Hyang Im Cho and her husband Sung Tae Cho spoke before an investigative panel organized by Virginia Gov. Timothy M. Kaine, and in a report recently released, the Chos described their son’s descent into a life of madness and hate.
Cho’s descent began when he moved to the United States in 1992. The Chos moved to the country for the education of their children, and Seung immediately became introverted. He was taunted at school for his Asian accent but never talked about his feelings or the thoughts in his head.
Cho’s seclusion got worse as he aged, so much so that his parents ignored the Asian cultural taboo of admitting mental illness and sought help from an art therapist and psychiatrist. But nothing seemed to help.
While in therapy, Cho would create houses without windows and doors, and as he got older, the houses turned into dark and strange caves and tunnels, the Post reported. Cho expressed a desire to “repeat Columbine” and eventually stopped receiving therapy.
All the while, his parents struggled to understand him, partially because of the language barrier and because of the rift between their troubled son and themselves.
While I read all these facts in the Washington Post article, “Killer’s Parents describe attempts over the years to help isolated son,” I couldn’t help but empathize with Cho.
Although what he did can never be justified, I know what it’s like to not be able to have a parent that can completely understand me.
My mother, who I love more than anyone in the world, is also a Korean immigrant.
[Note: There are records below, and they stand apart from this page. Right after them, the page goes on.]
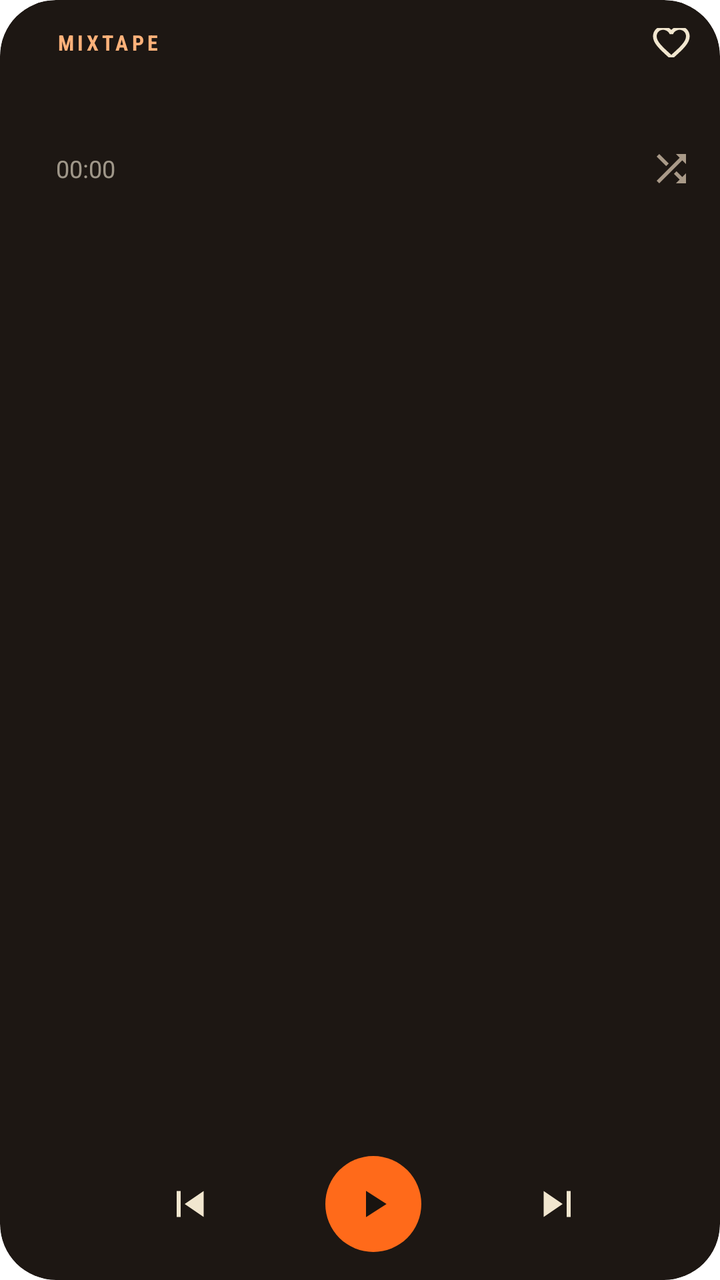
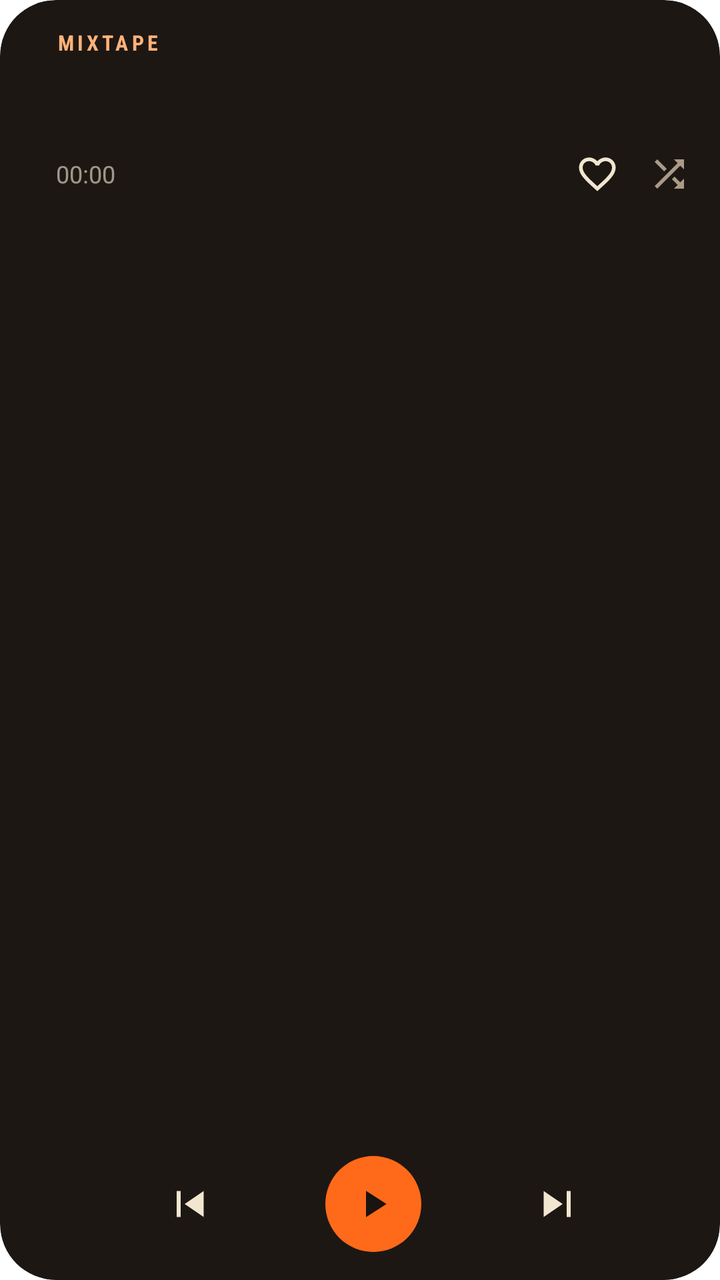

Two renders of the same Android screen: before a commit and after it. Below are the layout's source before the change and the commit's diff.
<!-- AndroidManifest.xml: fallback theme Theme.MaterialComponents.DayNight.NoActionBar -->
<!-- res/layout/mixtape_widget_now.xml -->
<?xml version="1.0" encoding="utf-8"?>
<FrameLayout xmlns:android="http://schemas.android.com/apk/res/android"
    android:id="@+id/mixtape_now_root"
    android:layout_width="match_parent"
    android:layout_height="match_parent"
    android:background="@drawable/mixtape_widget_card"
    android:clipToOutline="true">

    <ImageView
        android:id="@+id/mixtape_now_back"
        android:layout_width="match_parent"
        android:layout_height="match_parent"
        android:importantForAccessibility="no"
        android:scaleType="fitXY" />

    <LinearLayout
        android:layout_width="match_parent"
        android:layout_height="match_parent"
        android:gravity="center_vertical"
        android:orientation="horizontal"
        android:padding="14dp">

        <ImageView
            android:id="@+id/mixtape_now_cover"
            android:layout_width="wrap_content"
            android:layout_height="match_parent"
            android:layout_marginEnd="14dp"
            android:adjustViewBounds="true"
            android:contentDescription="@string/mixtape_widget_cover"
            android:scaleType="fitCenter" />

        <LinearLayout
            android:layout_width="0dp"
            android:layout_height="match_parent"
            android:layout_weight="1"
            android:orientation="vertical">

            <LinearLayout
                android:layout_width="match_parent"
                android:layout_height="wrap_content"
                android:gravity="center_vertical"
                android:orientation="horizontal">

                <TextView
                    android:layout_width="0dp"
                    android:layout_height="wrap_content"
                    android:layout_weight="1"
                    android:fontFamily="sans-serif-condensed"
                    android:letterSpacing="0.16"
                    android:singleLine="true"
                    android:text="@string/mixtape_widget_name_caps"
                    android:textColor="#FFB27A"
                    android:textSize="10.5sp"
                    android:textStyle="bold" />

                
                <ImageButton
                    android:id="@+id/mixtape_now_like"
                    android:layout_width="38dp"
                    android:layout_height="38dp"
                    android:layout_marginTop="-12dp"
                    android:layout_marginEnd="-9dp"
                    android:layout_marginBottom="-12dp"
                    android:background="@drawable/mixtape_widget_touch"
                    android:contentDescription="@string/mixtape_widget_like"
                    android:scaleType="center"
                    android:src="@drawable/mixtape_widget_heart" />
            </LinearLayout>

            <TextView
                android:id="@+id/mixtape_now_title"
                android:layout_width="match_parent"
                android:layout_height="wrap_content"
                android:layout_marginTop="3dp"
                android:ellipsize="end"
                android:fontFamily="sans-serif-medium"
                android:singleLine="true"
                android:textColor="#F6ECD8"
                android:textSize="17sp" />

            <TextView
                android:id="@+id/mixtape_now_artist"
                android:layout_width="match_parent"
                android:layout_height="wrap_content"
                android:ellipsize="end"
                android:singleLine="true"
                android:textColor="#C8F6ECD8"
                android:textSize="13.5sp" />

            <LinearLayout
                android:layout_width="match_parent"
                android:layout_height="wrap_content"
                android:layout_marginTop="3dp"
                android:gravity="center_vertical"
                android:orientation="horizontal">

                <Chronometer
                    android:id="@+id/mixtape_now_time"
                    android:layout_width="wrap_content"
                    android:layout_height="wrap_content"
                    android:textColor="#99F6ECD8"
                    android:textSize="12sp" />

                <TextView
                    android:id="@+id/mixtape_now_length"
                    android:layout_width="0dp"
                    android:layout_height="wrap_content"
                    android:layout_weight="1"
                    android:singleLine="true"
                    android:textColor="#99F6ECD8"
                    android:textSize="12sp" />

                <ImageButton
                    android:id="@+id/mixtape_now_shuffle"
                    android:layout_width="36dp"
                    android:layout_height="36dp"
                    android:layout_marginTop="-10dp"
                    android:layout_marginEnd="-8dp"
                    android:layout_marginBottom="-10dp"
                    android:background="@drawable/mixtape_widget_touch"
                    android:contentDescription="@string/mixtape_widget_shuffle"
                    android:scaleType="center"
                    android:src="@drawable/mixtape_widget_shuffle" />
            </LinearLayout>

            <FrameLayout
                android:layout_width="match_parent"
                android:layout_height="0dp"
                android:layout_weight="1" />

            <LinearLayout
                android:layout_width="match_parent"
                android:layout_height="wrap_content"
                android:gravity="center_vertical"
                android:orientation="horizontal">

                <FrameLayout android:layout_width="0dp" android:layout_height="1dp" android:layout_weight="1" />

                <ImageButton
                    android:id="@+id/mixtape_now_prev"
                    android:layout_width="42dp"
                    android:layout_height="42dp"
                    android:background="@drawable/mixtape_widget_touch"
                    android:contentDescription="@string/mixtape_widget_prev"
                    android:scaleType="center"
                    android:src="@drawable/mixtape_widget_prev" />

                <FrameLayout android:layout_width="0dp" android:layout_height="1dp" android:layout_weight="1" />

                <ImageButton
                    android:id="@+id/mixtape_now_play"
                    android:layout_width="48dp"
                    android:layout_height="48dp"
                    android:background="@drawable/mixtape_widget_key"
                    android:contentDescription="@string/mixtape_widget_play"
                    android:scaleType="center"
                    android:src="@drawable/mixtape_widget_play" />

                <FrameLayout android:layout_width="0dp" android:layout_height="1dp" android:layout_weight="1" />

                <ImageButton
                    android:id="@+id/mixtape_now_next"
                    android:layout_width="42dp"
                    android:layout_height="42dp"
                    android:background="@drawable/mixtape_widget_touch"
                    android:contentDescription="@string/mixtape_widget_next"
                    android:scaleType="center"
                    android:src="@drawable/mixtape_widget_next" />

                <FrameLayout android:layout_width="0dp" android:layout_height="1dp" android:layout_weight="1" />
            </LinearLayout>
        </LinearLayout>
    </LinearLayout>
</FrameLayout>
<!-- resources referenced by this layout -->
<resources>
  <!-- drawable mixtape_widget_card (drawable) -->
  <?xml version="1.0" encoding="utf-8"?>
  <shape xmlns:android="http://schemas.android.com/apk/res/android" android:shape="rectangle">
      <solid android:color="#1D1713" />
      <corners android:radius="24dp" />
  </shape>
  <!-- drawable mixtape_widget_heart (drawable) -->
  <vector xmlns:android="http://schemas.android.com/apk/res/android"
      android:width="22dp" android:height="22dp" android:viewportWidth="24" android:viewportHeight="24">
      <path android:fillColor="#F1E6CF" android:pathData="M16.5,3c-1.74,0 -3.41,0.81 -4.5,2.09C10.91,3.81 9.24,3 7.5,3 4.42,3 2,5.42 2,8.5c0,3.78 3.4,6.86 8.55,11.54L12,21.35l1.45,-1.32C18.6,15.36 22,12.28 22,8.5 22,5.42 19.58,3 16.5,3zM12.1,18.55l-0.1,0.1 -0.1,-0.1C7.14,14.24 4,11.39 4,8.5 4,6.5 5.5,5 7.5,5c1.54,0 3.04,0.99 3.57,2.36h1.87C13.46,5.99 14.96,5 16.5,5c2,0 3.5,1.5 3.5,3.5 0,2.89 -3.14,5.74 -7.9,10.05z" />
  </vector>
  <!-- drawable mixtape_widget_key (drawable) -->
  <?xml version="1.0" encoding="utf-8"?>
  <shape xmlns:android="http://schemas.android.com/apk/res/android" android:shape="oval">
      <solid android:color="#FF6A1A" />
  </shape>
  <!-- drawable mixtape_widget_next (drawable) -->
  <vector xmlns:android="http://schemas.android.com/apk/res/android"
      android:width="24dp" android:height="24dp" android:viewportWidth="24" android:viewportHeight="24">
      <path android:fillColor="#F1E6CF" android:pathData="M5.5,5.5L15,12l-9.5,6.5z M17,5.5h2v13h-2z" />
  </vector>
  <!-- drawable mixtape_widget_play (drawable) -->
  <vector xmlns:android="http://schemas.android.com/apk/res/android"
      android:width="22dp" android:height="22dp" android:viewportWidth="24" android:viewportHeight="24">
      <path android:fillColor="#191410" android:pathData="M8,4.8v14.4L19.2,12z" />
  </vector>
  <!-- drawable mixtape_widget_prev (drawable) -->
  <vector xmlns:android="http://schemas.android.com/apk/res/android"
      android:width="24dp" android:height="24dp" android:viewportWidth="24" android:viewportHeight="24">
      <path android:fillColor="#F1E6CF" android:pathData="M18.5,5.5L9,12l9.5,6.5z M5,5.5h2v13h-2z" />
  </vector>
  <!-- drawable mixtape_widget_shuffle (drawable) -->
  <vector xmlns:android="http://schemas.android.com/apk/res/android"
      android:width="22dp" android:height="22dp" android:viewportWidth="24" android:viewportHeight="24">
      <path android:fillColor="#A99A88" android:pathData="M10.59,9.17L5.41,4 4,5.41l5.17,5.17 1.42,-1.41zM14.5,4l2.04,2.04L4,18.59 5.41,20 17.96,7.46 20,9.5L20,4h-5.5zM14.83,13.41l-1.41,1.41 3.13,3.13L14.5,20L20,20v-5.5l-2.04,2.04 -3.13,-3.13z" />
  </vector>
  <!-- drawable mixtape_widget_touch (drawable) -->
  <?xml version="1.0" encoding="utf-8"?>
  <ripple xmlns:android="http://schemas.android.com/apk/res/android" android:color="#33FFFFFF">
      <item android:id="@android:id/mask">
          <shape android:shape="oval">
              <solid android:color="#FFFFFFFF" />
          </shape>
      </item>
  </ripple>
  <string name="mixtape_widget_cover">The cover</string>
  <string name="mixtape_widget_like">Like</string>
  <string name="mixtape_widget_name_caps">MIXTAPE</string>
  <string name="mixtape_widget_next">The next song</string>
  <string name="mixtape_widget_play">Play or pause</string>
  <string name="mixtape_widget_prev">The song before</string>
  <string name="mixtape_widget_shuffle">Shuffle</string>
</resources>

<!-- the commit's change to res/layout/mixtape_widget_now.xml (unified diff, before → after) -->
@@ -35,43 +35,23 @@
             android:layout_weight="1"
             android:orientation="vertical">
 
-            <LinearLayout
+            <TextView
+                android:id="@+id/mixtape_now_brand"
                 android:layout_width="match_parent"
                 android:layout_height="wrap_content"
-                android:gravity="center_vertical"
-                android:orientation="horizontal">
-
-                <TextView
-                    android:layout_width="0dp"
-                    android:layout_height="wrap_content"
-                    android:layout_weight="1"
-                    android:fontFamily="sans-serif-condensed"
-                    android:letterSpacing="0.16"
-                    android:singleLine="true"
-                    android:text="@string/mixtape_widget_name_caps"
-                    android:textColor="#FFB27A"
-                    android:textSize="10.5sp"
-                    android:textStyle="bold" />
-
-                
-                <ImageButton
-                    android:id="@+id/mixtape_now_like"
-                    android:layout_width="38dp"
-                    android:layout_height="38dp"
-                    android:layout_marginTop="-12dp"
-                    android:layout_marginEnd="-9dp"
-                    android:layout_marginBottom="-12dp"
-                    android:background="@drawable/mixtape_widget_touch"
-                    android:contentDescription="@string/mixtape_widget_like"
-                    android:scaleType="center"
-                    android:src="@drawable/mixtape_widget_heart" />
-            </LinearLayout>
+                android:layout_marginBottom="3dp"
+                android:fontFamily="sans-serif-condensed"
+                android:letterSpacing="0.16"
+                android:singleLine="true"
+                android:text="@string/mixtape_widget_name_caps"
+                android:textColor="#FFB27A"
+                android:textSize="10.5sp"
+                android:textStyle="bold" />
 
             <TextView
                 android:id="@+id/mixtape_now_title"
                 android:layout_width="match_parent"
                 android:layout_height="wrap_content"
-                android:layout_marginTop="3dp"
                 android:ellipsize="end"
                 android:fontFamily="sans-serif-medium"
                 android:singleLine="true"
@@ -110,13 +90,25 @@
                     android:textColor="#99F6ECD8"
                     android:textSize="12sp" />
 
+                
+                <ImageButton
+                    android:id="@+id/mixtape_now_like"
+                    android:layout_width="36dp"
+                    android:layout_height="36dp"
+                    android:layout_marginTop="-7dp"
+                    android:layout_marginBottom="-7dp"
+                    android:background="@drawable/mixtape_widget_touch"
+                    android:contentDescription="@string/mixtape_widget_like"
+                    android:scaleType="center"
+                    android:src="@drawable/mixtape_widget_heart" />
+
                 <ImageButton
                     android:id="@+id/mixtape_now_shuffle"
                     android:layout_width="36dp"
                     android:layout_height="36dp"
-                    android:layout_marginTop="-10dp"
-                    android:layout_marginEnd="-8dp"
-                    android:layout_marginBottom="-10dp"
+                    android:layout_marginTop="-7dp"
+                    android:layout_marginEnd="-7dp"
+                    android:layout_marginBottom="-7dp"
                     android:background="@drawable/mixtape_widget_touch"
                     android:contentDescription="@string/mixtape_widget_shuffle"
                     android:scaleType="center"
And though she has lived in this country for more than 20 years, working three jobs to support me and my sister, growing up, many of the feelings and conversations we had during my childhood were lost in translation.
I remember times as a child when I would lie out of convinence because I didn’t want to explain or translate something for my mother. So instead of telling the real reason I was late for dinner, I would tell a lie that she understood; I lied out of laziness.
I used to resent having a mother who didn’t speak perfect English and was frustrated with not being able to completely communicate how I felt.
But now I know that my relationship with my mother is what shaped me into the adult I am today.
Unlike Cho, I didn’t become a recluse and blame the world for my problems. Instead, I used them as fuel-reasons to strive for success.
Whenever I spend a late night writing or question why I stress over grades as much as I do, I remember the struggles I had as a child and the goals I have for my future.
I have accepted my heritage and love my mother and am thankful for my childhood.
Without it, I would not be the crazy half-Korean journalism major I am today.